Cucurbits and their familiar shapes were used to showcase student talents and bring together over 500 university students from the diverse academic areas of public relations and horticulture.
While not exactly a household name, cucurbits comprise the plant group with the most species used as human food. It includes cucumbers, squashes, pumpkins, gherkins, melons of all kinds and a variety of palatable gourds.
Cucurbits were used in two large introductory lecture classes for a fun, interdisciplinary hands-on learning activity. The brainstorm for this unique collaboration began when David Berle, assistant professor in the Department of Horticulture, and Myra Blackmon, public relations instructor in the Grady College of Journalism and Mass Communication, found themselves teaching classes in the same room in the Student Learning Center this semester.
After Berle's class ended and before Blackmon's began, they struck up a conversation and decided it would be great if an assignment could compel students from two very different disciplines to learn from each other and about each other. The two came up with an innovative and entertaining way to make that happen.
The 250 students in Berle's introductory horticulture class had to complete a "Carve a Cucurbit" assignment. They turned in a variety of decorated and carved pumpkins, gourds, squashes and cucumbers. The 286 students in Blackmon's introductory public relations class viewed the entries and cast ballots for their favorites.
Student carving and decorating talents were impressive with a number of UGA-themed entries. One student carved and painted a ferocious-looking Bulldog head, while another aspiring artist took great pains to replicate a detailed UGA Arch scene on one side of a pumpkin and a full-body Bulldog on the other. A number of gourds were decorated and there was even a dead-on carving of Berle himself. "That entry is my personal favorite," joked Berle.
Blackmon's ADPR 3850 class also incorporated cucurbits into an extra credit assignment dealing with public relations in nonprofit organizations. Student teams proposed creative ways to use cucurbits to promote a nonprofit organization. "The promotion could be a fundraiser, a health promotion, volunteer recruitment, awareness, whatever," said Blackmon. "The more creative, the better."
Berle's HORT 2000 class members will get to select the top public relations proposals. At a November 21 luncheon, the winners from each class will be recognized. "The luncheon is another required project for my class," noted Berle. "Students sign up for different fruits and vegetables and prepare a dish using them. There's always lots of food."

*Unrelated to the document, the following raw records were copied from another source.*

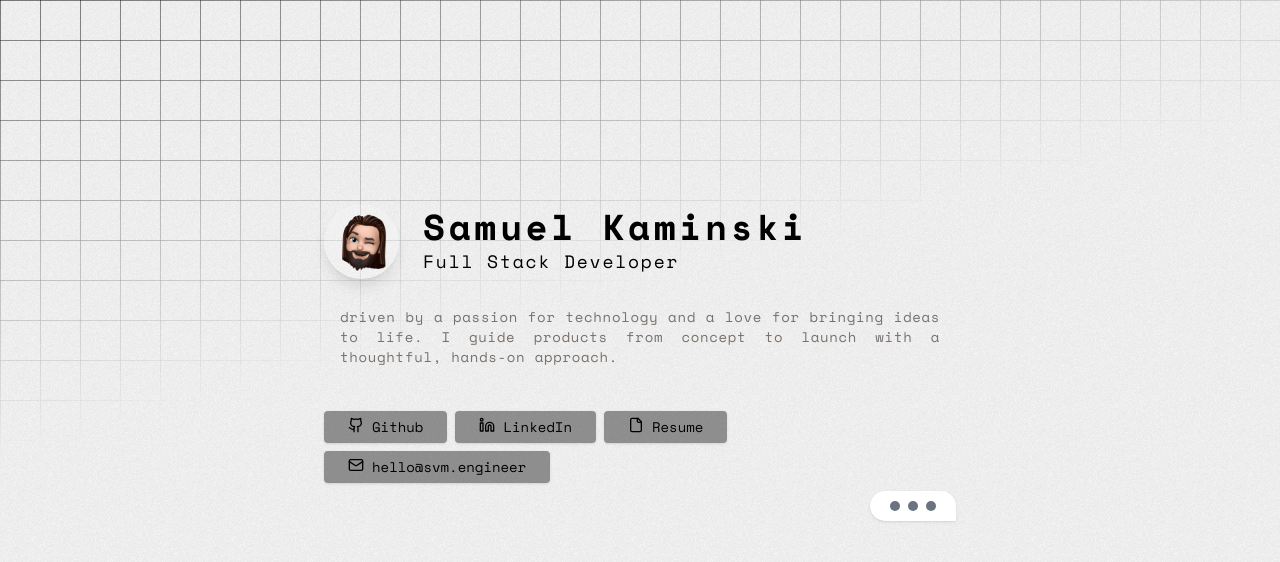
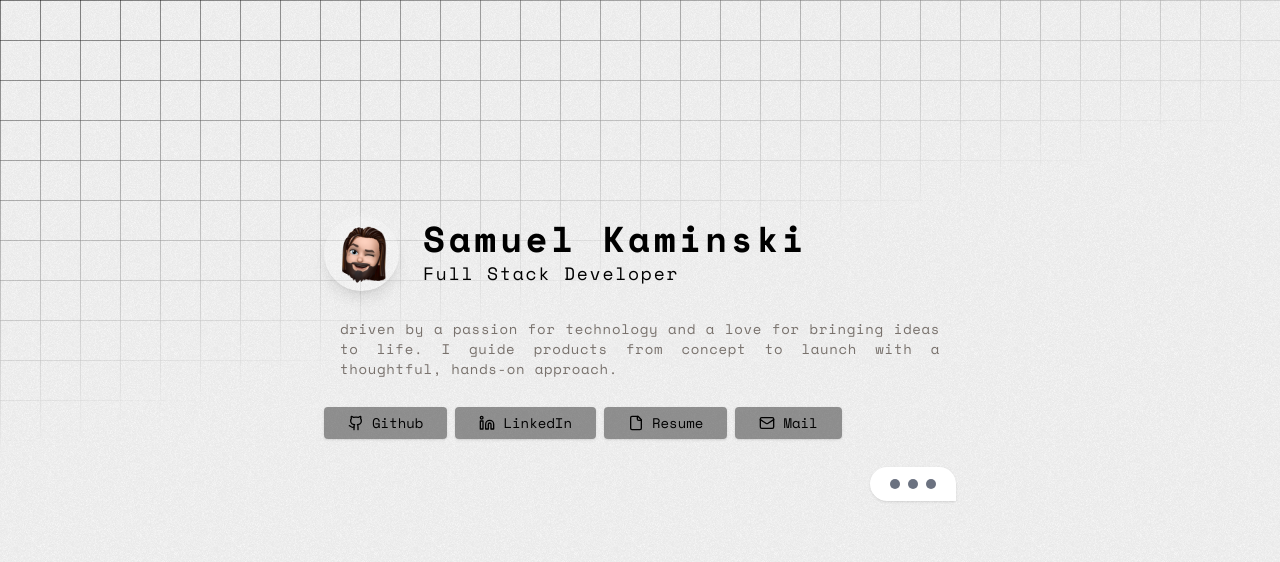
Before and after one commit to unclesvm/website, a Next.js app: page / in a window 1280 px wide. Shown: the top 562 px of the page. Built offline with nearby package versions, Linux system fonts and the light colour scheme.

Commit message:
🎨 improve structure / format of the code.

```diff
--- a/app/components/message.tsx
+++ b/app/components/message.tsx
@@ -57,7 +57,7 @@ export default function Message({ messages }: { messages: string[] }) {
           targets: bubble,
           borderBottomRightRadius: ['0px', '9999px'],
           width: [loading.offsetWidth + 40, message.offsetWidth + 40],
-          height: [loading.offsetHeight + 20, message.offsetHeight + 10],
+          height: [loading.offsetHeight + 24, message.offsetHeight + 20],
           easing: 'easeOutSine',
           duration: 200,
           begin: function () {
--- a/app/page.tsx
+++ b/app/page.tsx
@@ -27,12 +27,12 @@ export default function Home() {
     },
     {
       label: 'Resume',
-      href: '/md/resume',
+      href: '/resume',
       icon: File,
     },
     {
-      label: 'hello@svm.engineer',
-      href: 'mailto:hello@svm.engineer',
+      label: 'Mail',
+      href: 'mailto:mailf@svm.engineer',
       icon: Mail,
     },
   ]
@@ -72,19 +72,20 @@ export default function Home() {
         life. I guide products from concept to launch with a thoughtful,
         hands-on approach.
       </section>
-      <section className="w-full flex flex-col lg:flex-row gap-2 flex-wrap mt-4 ">
+
+      <section className="w-full flex flex-col lg:flex-row gap-2 flex-wrap ">
         {links.map((link) => (
           <Link
             key={link.href}
             href={link.href}
-            className="flex justify-between items-centers gap-2 bg-neutral-700/55 hover:bg-neutral-700/90 max-w-min text-sm p-6 py-1.5 rounded shadow transition"
+            className="flex justify-between items-center gap-2 bg-neutral-700/55 hover:bg-neutral-700/90 max-w-min text-sm p-6 py-1.5 rounded shadow transition"
           >
             <link.icon size={16} />
             {link.label}
           </Link>
         ))}
-        <Message {...{ messages }} />
       </section>
+      <Message {...{ messages }} />
     </main>
   )
 }
--- a/app/resume/layout.tsx
+++ b/app/resume/layout.tsx
@@ -1,7 +1,7 @@
 export default function MdxLayout({ children }: { children: React.ReactNode }) {
   // Create any shared layout or styles here
   return (
-    <div className="max-w-2xl mx-auto dark:text-neutral-200 prose prose-headings:mt-8 prose-headings:font-semibold prose-headings:text-black prose-h1:text-5xl prose-h2:text-4xl prose-h3:text-3xl prose-h4:text-2xl prose-h5:text-xl prose-h6:text-lg dark:prose-headings:text-white">
+    <div className="my-14 mx-auto prose dark:prose-invert prose-headings:mt-8 prose-headings:font-semibold prose-headings:text-black prose-h1:text-5xl prose-h2:text-4xl prose-h3:text-3xl prose-h4:text-2xl prose-h5:text-xl prose-h6:text-lg dark:prose-headings:text-white">
       {children}
     </div>
   )
--- a/app/resume/page.mdx
+++ b/app/resume/page.mdx
@@ -1,7 +1,5 @@
----
-title: "Samuel Kaminski"
-description: "Resume"
----
+
+# Samuel Kaminski
 
 📍 Poznan, Poland, CET
 🧑🏻‍💻 Full Stack Developer
@@ -10,7 +8,7 @@ description: "Resume"
 I bring concepts to life by guiding products from the initial idea to a successful launch. I start by working closely with stakeholders to define the project’s goals and vision. Through years of working on different products, I’ve learned how to deliver a final product that not only meets business needs but also provides a great user experience. My experience, combined with a dedication to continuous learning, makes me a reliable engineer who gets the job done efficiently.
 
 ---
-# Experience
+## Experience
 I bring concepts to life by guiding products from the initial idea to a successful launch. I start by working closely with stakeholders to define the project’s goals and vision. Through years of working on different products, I’ve learned how to deliver a final product that not only meets business needs but also provides a great user experience. My experience, combined with a dedication to continuous learning, makes me a reliable engineer who gets the job done efficiently.
 
 ---
--- a/package.json
+++ b/package.json
@@ -19,6 +19,7 @@
     "next": "15.0.3",
     "react": "19.0.0-rc-66855b96-20241106",
     "react-dom": "19.0.0-rc-66855b96-20241106",
+    "remark-frontmatter": "^5.0.0",
     "zustand": "^5.0.1"
   },
   "devDependencies": {
```
Also changed, not shown: 1 other file (tests, documents, lock files or other folders).
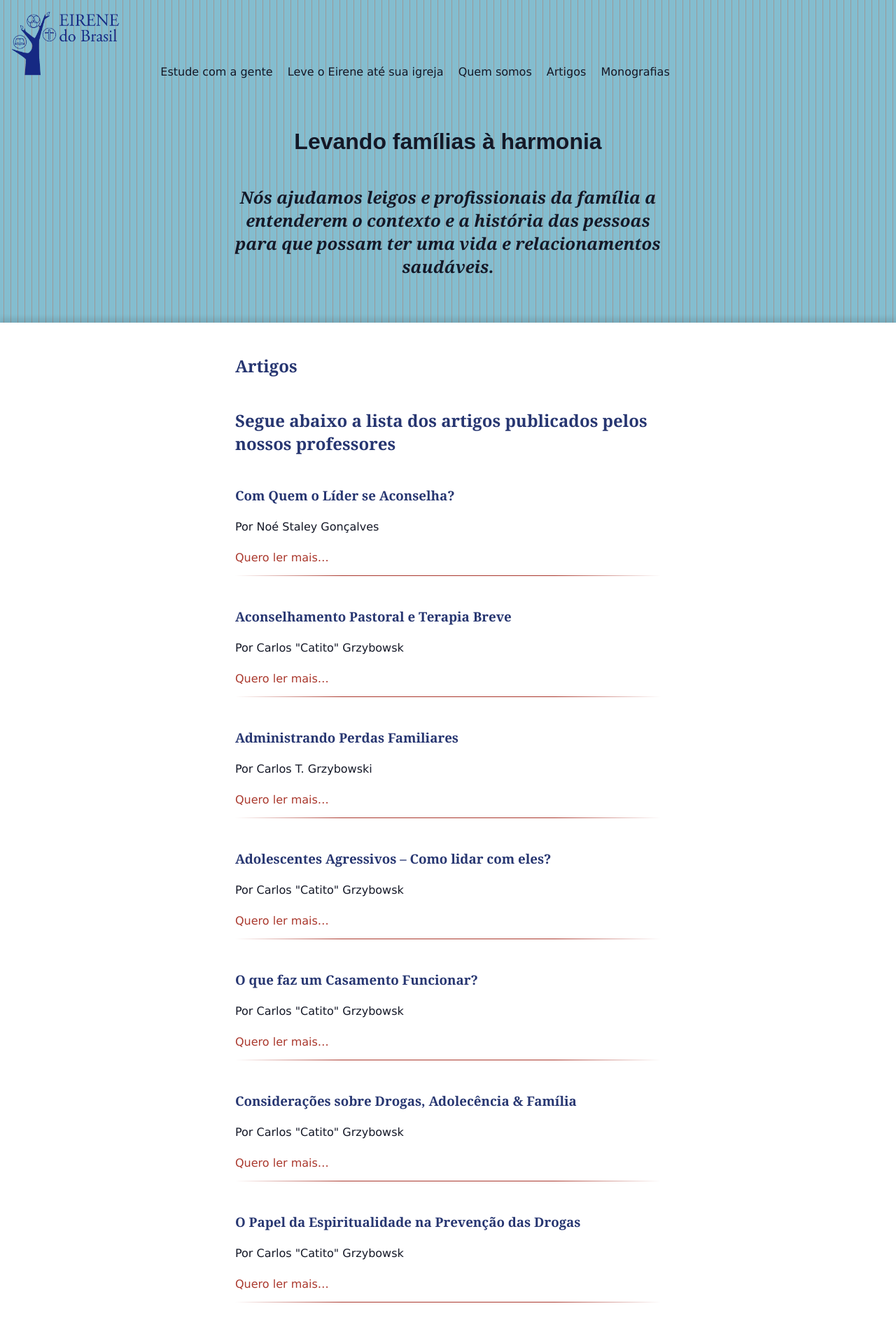
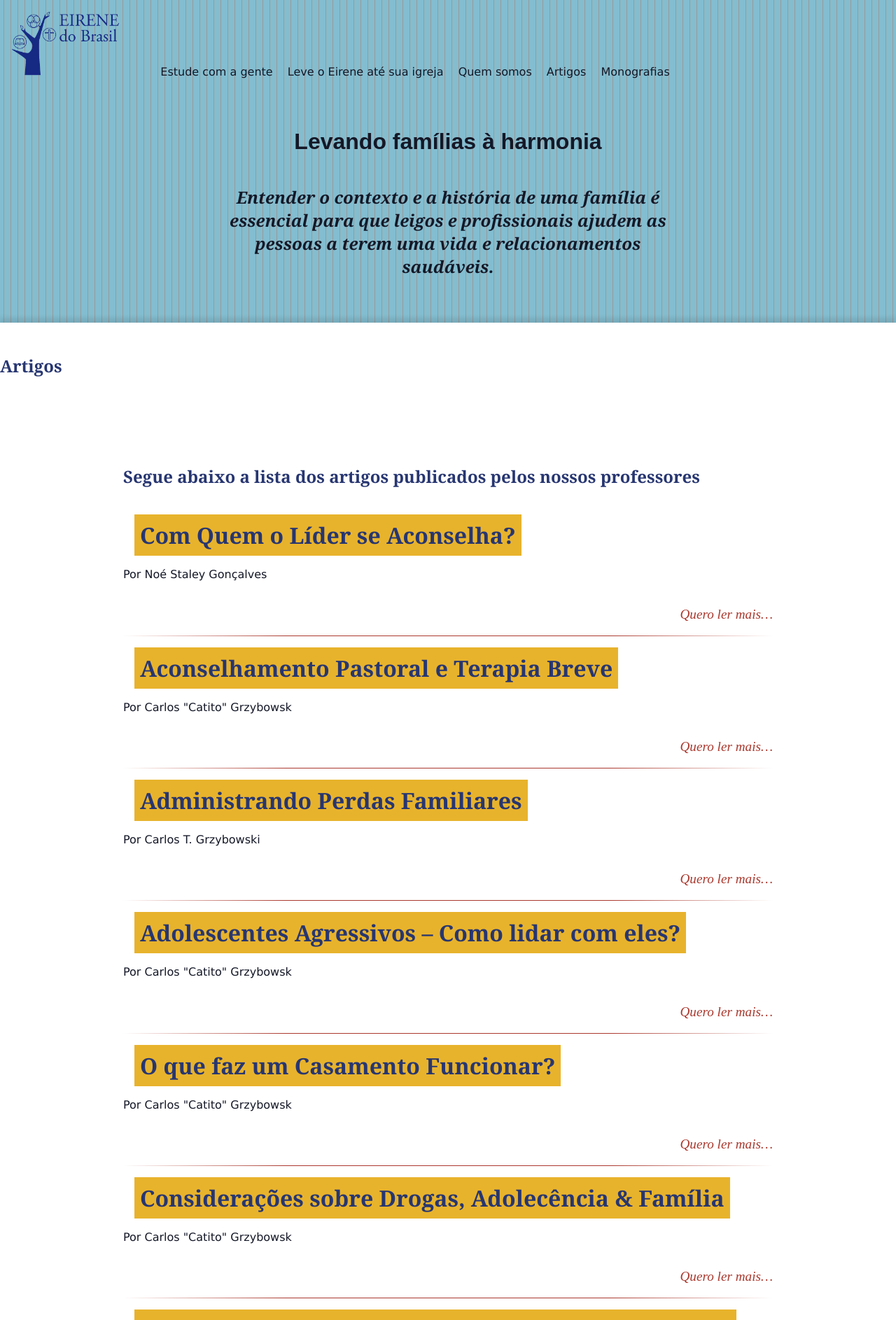
Before and after one commit to eirenedobrasil/eirenedobrasil.github.io, a Jekyll site: the page built from _artigos/index.html, in a window 1280 px wide. Shown: the top 1886 px of the page at 70% size. Built offline with Jekyll 4.4.1, drawn with Linux system fonts in a browser that asks for light colours; some web fonts are replaced.

Commit message:
Added cards to news, finished the publishing part and perfected the CTA area

```diff
--- a/_artigos/index.html
+++ b/_artigos/index.html
@@ -6,15 +6,22 @@
 ---
 
 
-<div class="copy"><h2>Segue abaixo a lista dos artigos publicados pelos nossos professores</h2>
+<div class="box">
 
+  <div class="box--full">
+
+    <h2>Segue abaixo a lista dos artigos publicados pelos nossos professores</h2>
+
+    <box--card>
       {% for artigos in site.artigos %}
         {% if artigos.layout == 'texto' %}
         <h3>{{ artigos.title }}</h3>
         <p>Por {{ artigos.autor }}</p>
 
-    <a href="{{ site.baseurl }}/{{ artigos.url }}">Quero ler mais…</a>
+        <p class="--more"><a href="{{ site.baseurl }}/{{ artigos.url }}">Quero ler mais…</a>
+        </p>
         <hr>
         {% endif %}
-  {% endfor %}
+      {% endfor %}</div>
+    </box--card>
 </div>
--- a/_includes/footer.html
+++ b/_includes/footer.html
@@ -8,4 +8,5 @@
 <script src="{{ site.baseurl }}/js/hamburger.js"></script>
 <script src="{{ site.baseurl }}/js/menu.js"></script>
 <script src="{{ site.baseurl }}/js/touch.js"></script>
+<script src="{{ site.baseurl }}/js/scroll-anim.js"></script>
 </html>
--- a/_includes/header.html
+++ b/_includes/header.html
@@ -10,6 +10,6 @@
 
     <div class="hero hero--index">
       <h1>Levando famílias à harmonia</h1>
-      <h2>Nós ajudamos leigos e profissionais da família a entenderem o contexto e a história das pessoas para que possam ter uma vida e relacionamentos saudáveis.</h2>
+      <h2>Entender o contexto e a história de uma família é essencial para que leigos e profissionais ajudem as pessoas a terem uma vida e relacionamentos saudáveis.</h2>
     </div>
   </header>
--- a/css/style.css
+++ b/css/style.css
@@ -2,14 +2,12 @@
 ---
 
 :root {
-  --laranjaCTAbg: #aa382d;
-  --azul2ndTitleBG: #84bdcf;
-  --brancoCTAbg: #fefefe;
-  --bg: #eedec4;
+  --laranja: #aa382d;
+  --azulClaro: #84bdcf;
+  --branco: #fefefe;
   --text: #141827;
-  --claroText: #273671;
-  --headerBg: #e2c89c;
-  --titleBg: #e8b32c;
+  --azulMedio: #273671;
+  --amarelo: #e8b32c;
 }
 
 html, body { height: 100%; }
@@ -59,7 +57,7 @@
 }
 
 .copy h2, .copy h3, .copy h4, .title {
-  color: var(--claroText);
+  color: var(--azulMedio);
 }
 
 p {
@@ -81,11 +79,11 @@
 }
 
 .mono em, strong {
-  color: var(--claroText);
+  color: var(--azulMedio);
 }
 
 hr {
-  background-image: linear-gradient(to right, rgba(0, 0, 0, 0), var(--laranjaCTAbg), var(--laranjaCTAbg), var(--laranjaCTAbg),rgba(0, 0, 0, 0));
+  background-image: linear-gradient(to right, rgba(0, 0, 0, 0), var(--laranja), var(--laranja), var(--laranja),rgba(0, 0, 0, 0));
   border: 0;
   height: 1px;
   margin-top: 1rem;
@@ -105,13 +103,22 @@
 }
 
 .content a {
-  color: var(--laranjaCTAbg);
+  color: var(--laranja);
   display: inline-block;
   position: relative;
   text-decoration: none;
 }
 
-.content a::after{
+.--more {
+  font-family: Unna, serif;
+  font-style: italic;
+  text-align: right;
+  grid-column: 2/4;
+  margin: 2rem 0 0 0;
+  font-size: 1.2rem;
+}
+
+p > a::after{
   content: '';
   position: absolute;
   width: 100%;
@@ -119,12 +126,12 @@
   height: 2px;
   bottom: 0;
   left: 0;
-  background-color: var(--laranjaCTAbg);
+  background-color: var(--laranja);
   transform-origin: bottom right;
   transition: transform 0.25s ease-out;
 }
 
-.content a:hover::after {
+p > a:hover::after {
   transform: scaleX(1);
   transform-origin: bottom left;
 }
@@ -132,18 +139,30 @@
 /* Buttons */
 
 a.button--dark {
-  color: var(--brancoCTAbg);
-  background: var(--laranjaCTAbg);
+  color: var(--branco);
+  background: var(--laranja);
   padding: 1rem;
   margin-bottom: 1rem;
   border-radius: 1rem;
+  box-shadow: 4px 4px 2px rgba(0,0,0,.3);
 }
+
+a.button--dark:hover {
+  color: var(--branco);
+  background: var(--text);
+  padding: 1rem;
+  margin-bottom: 1rem;
+  border-radius: 1rem;
+  box-shadow: 0;
+}
+
+a.button--dark::after { content: none; }
 
 /* HEADER */
 
 header{
   animation: slide 2s forwards;
-  background: var(--azul2ndTitleBG);
+  background: var(--azulClaro);
   background-image: url(../img/header-bg.gif);
   background-repeat: repeat-x;
   width: 100%;
@@ -202,28 +221,44 @@
 }
 
 .box {
-  animation: fade 2s;
   margin: 5rem 0;
   display: grid;
   grid-template-columns:
     minmax(1rem, 1fr) minmax(auto, 29rem) minmax(auto, 29rem) minmax(1rem, 1fr);
-  grid-gap: 1rem;
-  cursor: pointer;
+  transition: all .2s ease-in-out;
 }
 
-.box h3 {
-  background: var(--titleBg);
-  display: inline-flex;
-  font-size: 2rem;
-  padding: .5rem;
-  margin: 1rem;
+.box--full {
+  grid-column: 2/4;
 }
 
-.box h4 {
-  color: var(--laranjaCTAbg);
-  text-transform: uppercase;
+.box--card {
+  grid-column: 2/4;
+  display: flex;
+  grid-template-columns: repeat(2, 1fr);
+  grid-gap: 1rem;
+  border: 1px solid #ccc;
+  transition: ease 1s;
+  margin-top: 2rem;
+}
+
+.box--card:first-child{
+  margin-top: 0;
+}
+
+.box--card > .box--cardImg,
+.box--card > .box--cardText {
+  padding: 2rem;
+}
+
+.box--card:hover {
+  border-top: 10px solid var(--laranja);
+}
+
+.box--card h5{
   font-size: .8rem;
   margin: .2rem 0;
+  text-transform: uppercase;
 }
 
 .box > .box--esquerda {
@@ -232,14 +267,11 @@
 
 .box > .box--direita {
   grid-column: 3/4;
-}
-
-.--rullerOnTop {
-  border-top: solid 1px var(--laranjaCTAbg);
+  padding-left: 1rem;
 }
 
 .box > .box--cursos, .box > .box--seminarios {
-  border-top: solid 1px var(--laranjaCTAbg);
+  border-top: solid 1px var(--laranja);
   background: cover;
   background-position: center;
   transition: all .2s ease-in-out;
@@ -255,94 +287,54 @@
   background-size: auto 500px;
 }
 
-.box--seminarios:hover {
-  background-size: auto 530px;
+.box h3 {
+  background: var(--amarelo);
+  display: inline-flex;
+  font-size: 2rem;
+  padding: .5rem;
+  margin: 1rem;
 }
 
-.box--cursos:hover {
-  background-size: auto 530px;
+.box h4 {
+  color: var(--laranja);
+  text-transform: uppercase;
+  font-size: .8rem;
+  margin: .2rem 0;
 }
 
-.divider h3 {
-  background: var(--azul2ndTitleBG);
-  border-top: solid 5px var(--laranjaCTAbg);
+.divider > h3 {
+  background: var(--azulClaro);
+  border-top: solid 5px var(--laranja);
   font-size: 1.5rem;
+  grid-column: 1/ last-line;
   padding: .5rem 1rem;
   text-align: center;
 }
 
-.divider h5{
-  font-size: .8rem;
-  margin: .2rem 0;
-  text-transform: uppercase;
+.divider > h4 {
+  grid-column: 1/last-line;
 }
 
-.copy {
-  margin: 1rem;
+.box--anim { transition: all .2s ease-in-out; }
+
+.box--anim:hover{
+  transform: scale(1.03);
+  box-shadow: 7px 7px 12px rgba(0, 0, 0, .2);
 }
 
-.news-index {
-  background: var(--headerBg);
-  margin: 1rem 0;
+.--rullerOnTop {
+  border-top: solid 3px var(--laranja);
 }
 
-.news-index:hover {
-  box-shadow: 5px 5px 4px rgba(0, 0, 0, .2);
+.--shadow {
+  box-shadow: 5px 5px 5px rgba(0, 0, 0, .3);
 }
 
-.news-index:first-child {
-  border-top: none;
-}
-
-.trecho {
-  padding: .2rem 1rem;
-}
-
-@media screen and (min-width: 644px) {
-  .copy {
-    margin: 0 auto;
-    max-width: 38rem;
-  }
-
-  .news-index {
-    display: flex;
-  }
-
-  .featured-img{
-    flex: 0 0 30%;
-  }
-
-  .trecho {
-    flex: 0 0 70%;
-    padding-left: 1rem;
-  }
-}
-
-.card {
-  background: #f8ecd9;
-  padding: 1rem;
-  margin-top: 2rem;
-  display: grid;
-  grid-template-columns: auto minmax(auto, 38rem) auto;
-  box-shadow: 5px -5px 4px rgba(0, 0, 0, .2);
-}
-
-.card:hover {
-  box-shadow: none;
-}
-
-.card > h3, .card > img, .card > p, .card > a {
-  grid-column: 2;
-}
-
-.card > h3 {
-  margin-top: 0;
-  color: var(--laranjaCTAbg);
-}
+.--anchor { cursor: pointer; }
 
 .cta{
-  background: var(--laranjaCTAbg);
-  color: var(--brancoCTAbg);
+  background: var(--laranja);
+  color: var(--branco);
   font-family: Chivo, Verdana, sans;
   font-weight: regular;
   font-size: 1rem;
@@ -360,12 +352,16 @@
 /* FOOTER */
 
 footer {
-  background: var(--brancoCTAbg);
+  background: var(--branco);
   color: var(--text);
   margin: 1rem 0rem 3rem 0rem;
 }
 
 /* ANIMATIONS */
+
+.--fade { animation: fade 2s; }
+
+.hidden { opacity: 0; }
 
 @keyframes slide {
   100% { left: 0%; }
--- /dev/null
+++ b/js/scroll-anim.js
@@ -0,0 +1,29 @@
+/** Script by Edd Burgh,
+taken from https://eddyerburgh.me/animate-elements-scrolled-view-vanilla-js
+**/
+
+var animateHTML = function () {
+  var elems,
+    windowHeight
+  var init = function () {
+    elems = document.getElementsByClassName('--hidden')
+    windowHeight = window.innerHeight
+    _addEventHandlers()
+  }
+  var _addEventHandlers = function () {
+    window.addEventListener('scroll', _checkPosition)
+    window.addEventListener('resize', init)
+  }
+  var _checkPosition = function () {
+    for (var i = 0; i < elems.length; i++) {
+      var posFromTop = elems[i].getBoundingClientRect().top
+      if (posFromTop - windowHeight <= 0) {
+        elems[i].className = elems[i].className.replace('--hidden', '--fade')
+      }
+    }
+  }
+  return {
+    init: init
+  }
+}
+animateHTML().init()
```
Also changed, not shown: index.html (+16 -12 lines). Lines whose indentation alone changed are shown as unchanged.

And it's a good bet that at least some of those dishes will include cucurbits, a word that now rolls off the tongues of a new generation of university students.